Apart from its listing on the TSX and its registration in B.C., Tahoe had no business activities in Canada. Corporate headquarters was located in Reno, Nevada.

“Events in Guatemala, injuries suffered in Guatemala, have nothing to do with activities undertaken in the province of British Columbia,” said Karen Carteri of McMillan LLP, who represented the company, in her argument to the court.

The court agreed, ruling that Guatemala was the more appropriate forum for the determination of the case.

The decision is an important development for Canadian companies and others operating abroad who have assets in Canada given the Supreme Court of Canada’s ruling in Chevron Corp. v. Yaiguaje in September. In that case, the Supreme Court held that Ontario courts had jurisdiction over Chevron Canada, a subsidiary of Chevron Corp., in proceedings to determine the enforceability of an Ecuadorian judgment.

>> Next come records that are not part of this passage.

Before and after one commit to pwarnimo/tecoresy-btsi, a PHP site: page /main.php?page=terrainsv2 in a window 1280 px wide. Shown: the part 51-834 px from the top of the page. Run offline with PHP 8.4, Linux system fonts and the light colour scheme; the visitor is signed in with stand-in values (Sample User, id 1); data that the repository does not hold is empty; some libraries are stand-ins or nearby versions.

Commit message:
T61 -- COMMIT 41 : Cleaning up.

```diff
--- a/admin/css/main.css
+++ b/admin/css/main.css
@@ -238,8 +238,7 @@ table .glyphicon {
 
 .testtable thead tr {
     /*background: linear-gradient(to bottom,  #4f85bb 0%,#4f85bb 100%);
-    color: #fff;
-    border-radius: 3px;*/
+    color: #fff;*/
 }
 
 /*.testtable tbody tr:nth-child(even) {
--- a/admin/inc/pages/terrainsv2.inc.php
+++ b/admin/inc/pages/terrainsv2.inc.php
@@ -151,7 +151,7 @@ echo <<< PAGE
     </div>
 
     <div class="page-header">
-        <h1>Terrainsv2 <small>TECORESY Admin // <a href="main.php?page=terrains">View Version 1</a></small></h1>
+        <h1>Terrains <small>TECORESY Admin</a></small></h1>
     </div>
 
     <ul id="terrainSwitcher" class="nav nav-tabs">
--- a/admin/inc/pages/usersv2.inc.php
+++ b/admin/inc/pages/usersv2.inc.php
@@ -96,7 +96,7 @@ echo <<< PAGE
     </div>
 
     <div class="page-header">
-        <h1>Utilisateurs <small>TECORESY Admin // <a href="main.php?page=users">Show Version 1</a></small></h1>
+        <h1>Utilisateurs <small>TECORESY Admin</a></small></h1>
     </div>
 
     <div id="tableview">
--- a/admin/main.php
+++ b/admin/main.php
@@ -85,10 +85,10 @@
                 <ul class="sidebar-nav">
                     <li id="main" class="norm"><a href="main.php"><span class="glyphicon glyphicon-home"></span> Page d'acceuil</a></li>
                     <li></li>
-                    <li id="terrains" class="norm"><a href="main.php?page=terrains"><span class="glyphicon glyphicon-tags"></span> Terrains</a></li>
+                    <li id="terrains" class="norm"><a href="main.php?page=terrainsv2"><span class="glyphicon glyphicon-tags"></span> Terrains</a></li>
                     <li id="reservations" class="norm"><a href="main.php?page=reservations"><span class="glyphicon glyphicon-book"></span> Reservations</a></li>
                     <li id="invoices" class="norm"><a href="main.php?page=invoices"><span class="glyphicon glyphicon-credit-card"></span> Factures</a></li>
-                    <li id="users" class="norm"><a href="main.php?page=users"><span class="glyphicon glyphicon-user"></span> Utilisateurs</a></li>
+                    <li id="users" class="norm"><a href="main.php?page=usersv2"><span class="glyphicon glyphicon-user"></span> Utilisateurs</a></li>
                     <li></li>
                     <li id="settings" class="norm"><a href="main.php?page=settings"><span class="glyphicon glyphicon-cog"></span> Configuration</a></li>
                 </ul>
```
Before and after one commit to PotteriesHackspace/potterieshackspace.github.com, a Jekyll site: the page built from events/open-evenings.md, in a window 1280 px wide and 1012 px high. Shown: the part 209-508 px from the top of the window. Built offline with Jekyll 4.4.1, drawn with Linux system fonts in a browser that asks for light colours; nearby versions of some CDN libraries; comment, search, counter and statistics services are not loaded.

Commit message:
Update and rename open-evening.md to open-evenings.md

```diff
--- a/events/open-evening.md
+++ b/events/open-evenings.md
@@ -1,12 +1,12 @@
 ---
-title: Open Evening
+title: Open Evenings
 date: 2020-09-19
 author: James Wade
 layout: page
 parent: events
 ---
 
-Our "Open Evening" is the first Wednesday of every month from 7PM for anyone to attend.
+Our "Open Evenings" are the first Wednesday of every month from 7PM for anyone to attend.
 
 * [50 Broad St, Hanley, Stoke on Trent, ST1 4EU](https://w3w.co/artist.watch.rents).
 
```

The ruling was widely seen as creating a significant increase in litigation risk for Canadian companies or companies with assets in Canada who faced suits based on events abroad. The SCC made its findings despite the fact that Chevron was not a party to the Ecuadorian case and was only a seventh-level indirect subsidiary of Chevron Corp. Because the case turned on the issue of enforcement and the sizable assets in Canada, the SCC concluded, there was no need for the plaintiffs to establish that the foreign court had a “real and substantial connection” either with the litigants or the underlying dispute in Ecuador.”

The BC case, by contrast, was a direct claim in Canada for damages based solely on the underlying events abroad, giving the BCSC a logical basis for concluding that such a connection was required.